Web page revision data
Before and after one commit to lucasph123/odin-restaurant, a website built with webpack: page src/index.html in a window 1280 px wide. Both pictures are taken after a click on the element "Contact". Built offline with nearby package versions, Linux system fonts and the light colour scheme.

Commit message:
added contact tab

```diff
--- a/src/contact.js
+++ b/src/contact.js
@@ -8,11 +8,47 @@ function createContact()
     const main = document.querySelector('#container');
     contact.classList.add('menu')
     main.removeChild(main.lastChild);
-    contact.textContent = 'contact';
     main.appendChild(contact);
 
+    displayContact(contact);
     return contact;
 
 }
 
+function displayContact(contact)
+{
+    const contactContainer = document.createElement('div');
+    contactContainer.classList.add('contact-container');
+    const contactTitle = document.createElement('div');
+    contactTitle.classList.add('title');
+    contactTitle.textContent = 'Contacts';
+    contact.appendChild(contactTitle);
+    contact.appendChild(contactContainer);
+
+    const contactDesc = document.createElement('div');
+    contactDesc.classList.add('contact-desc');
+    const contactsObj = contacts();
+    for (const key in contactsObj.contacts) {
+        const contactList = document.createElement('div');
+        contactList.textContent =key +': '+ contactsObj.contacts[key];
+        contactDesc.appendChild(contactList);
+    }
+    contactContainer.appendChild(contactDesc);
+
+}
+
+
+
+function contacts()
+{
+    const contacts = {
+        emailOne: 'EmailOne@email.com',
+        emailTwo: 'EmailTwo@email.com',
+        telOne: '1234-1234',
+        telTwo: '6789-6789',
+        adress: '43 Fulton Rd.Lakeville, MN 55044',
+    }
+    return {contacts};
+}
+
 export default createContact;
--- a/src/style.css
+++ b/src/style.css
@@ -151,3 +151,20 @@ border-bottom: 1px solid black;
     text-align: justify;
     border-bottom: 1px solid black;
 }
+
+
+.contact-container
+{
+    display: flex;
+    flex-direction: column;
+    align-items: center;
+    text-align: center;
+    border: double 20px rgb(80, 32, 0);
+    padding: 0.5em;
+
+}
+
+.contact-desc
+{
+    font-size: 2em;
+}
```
--
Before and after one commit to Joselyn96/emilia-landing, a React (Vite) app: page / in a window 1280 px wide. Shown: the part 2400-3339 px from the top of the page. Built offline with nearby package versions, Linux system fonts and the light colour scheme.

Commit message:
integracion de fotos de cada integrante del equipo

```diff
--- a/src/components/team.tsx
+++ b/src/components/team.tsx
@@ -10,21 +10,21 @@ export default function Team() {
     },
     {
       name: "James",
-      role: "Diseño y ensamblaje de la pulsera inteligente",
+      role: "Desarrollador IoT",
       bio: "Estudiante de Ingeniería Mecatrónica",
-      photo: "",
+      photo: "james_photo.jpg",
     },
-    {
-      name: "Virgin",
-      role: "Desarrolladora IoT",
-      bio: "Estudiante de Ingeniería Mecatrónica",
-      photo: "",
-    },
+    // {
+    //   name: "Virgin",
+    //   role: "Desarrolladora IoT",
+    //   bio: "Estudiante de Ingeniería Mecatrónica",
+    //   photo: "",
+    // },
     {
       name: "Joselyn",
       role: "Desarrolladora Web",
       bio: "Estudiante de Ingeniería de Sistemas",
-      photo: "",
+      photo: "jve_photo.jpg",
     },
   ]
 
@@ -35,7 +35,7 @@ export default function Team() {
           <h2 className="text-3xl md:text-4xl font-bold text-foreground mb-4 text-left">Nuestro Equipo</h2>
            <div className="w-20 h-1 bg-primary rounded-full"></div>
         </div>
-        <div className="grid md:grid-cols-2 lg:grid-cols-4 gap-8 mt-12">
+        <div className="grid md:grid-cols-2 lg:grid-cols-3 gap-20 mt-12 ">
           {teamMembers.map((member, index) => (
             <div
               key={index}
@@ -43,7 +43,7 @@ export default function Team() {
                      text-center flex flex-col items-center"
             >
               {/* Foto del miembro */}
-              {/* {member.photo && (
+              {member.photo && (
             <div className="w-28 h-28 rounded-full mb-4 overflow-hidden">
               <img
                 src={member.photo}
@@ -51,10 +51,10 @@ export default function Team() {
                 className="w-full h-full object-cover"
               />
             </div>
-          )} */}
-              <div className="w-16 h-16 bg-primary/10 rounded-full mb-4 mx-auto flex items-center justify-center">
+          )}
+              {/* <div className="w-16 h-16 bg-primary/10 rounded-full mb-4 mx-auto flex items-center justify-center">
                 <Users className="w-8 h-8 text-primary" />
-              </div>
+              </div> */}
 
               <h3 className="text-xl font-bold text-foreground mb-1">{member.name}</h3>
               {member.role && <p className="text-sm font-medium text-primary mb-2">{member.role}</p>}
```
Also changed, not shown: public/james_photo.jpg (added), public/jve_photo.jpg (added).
---
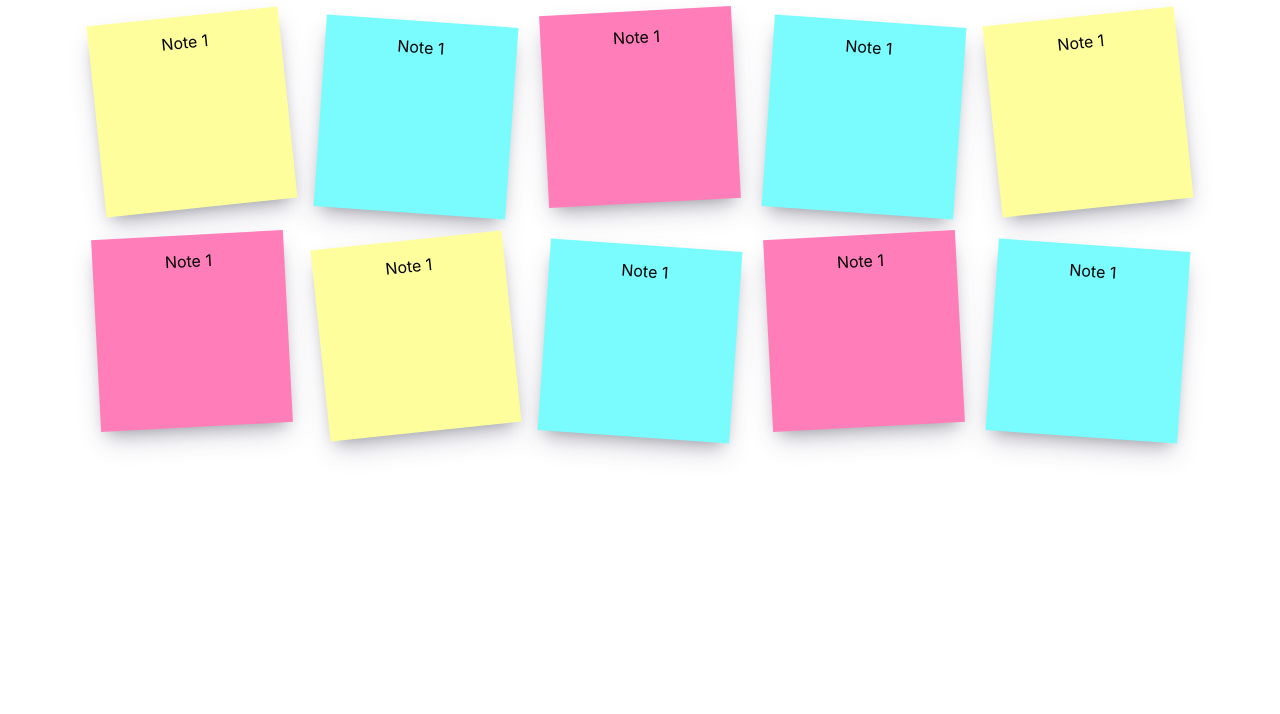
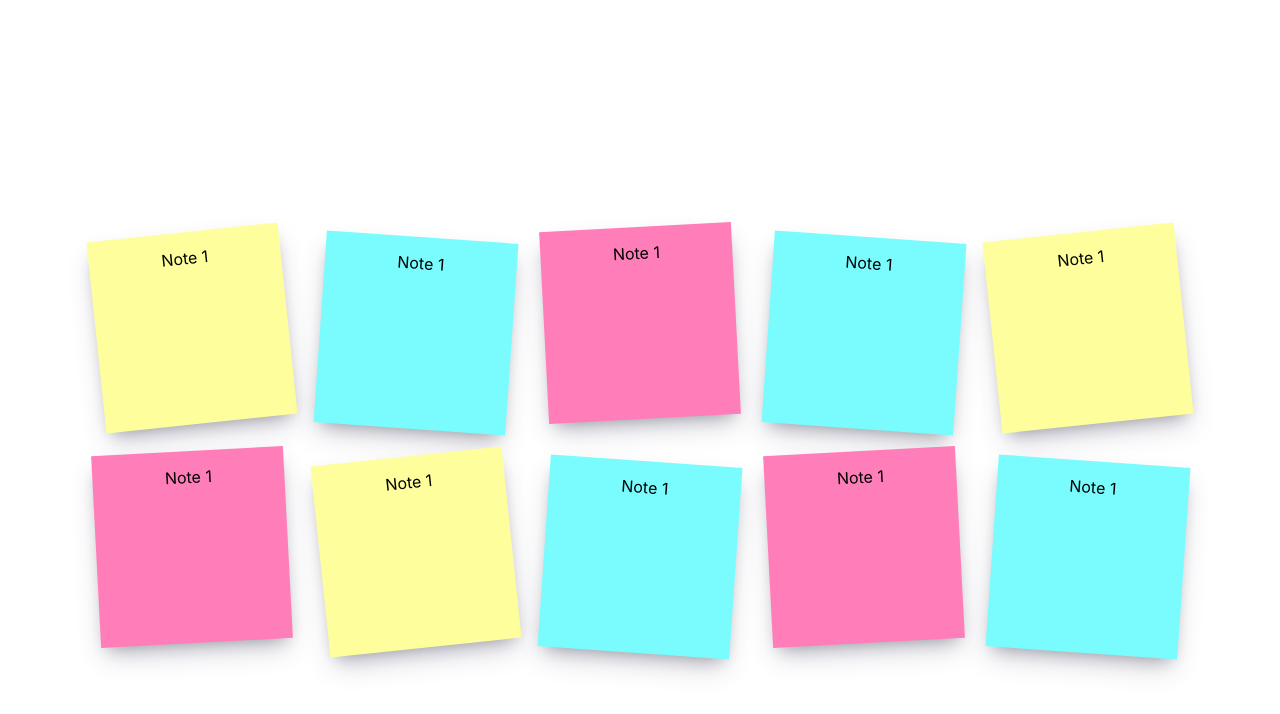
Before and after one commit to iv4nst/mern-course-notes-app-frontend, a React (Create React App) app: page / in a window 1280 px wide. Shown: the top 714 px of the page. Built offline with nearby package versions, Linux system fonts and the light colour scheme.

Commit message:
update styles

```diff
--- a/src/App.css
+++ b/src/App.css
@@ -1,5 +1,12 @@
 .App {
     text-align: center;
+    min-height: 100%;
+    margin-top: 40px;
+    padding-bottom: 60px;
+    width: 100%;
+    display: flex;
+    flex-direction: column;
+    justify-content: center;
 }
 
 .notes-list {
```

**Your objective**
All that is needed is a number: how many lines in the data above contain the string "role".

**Exercise output**
6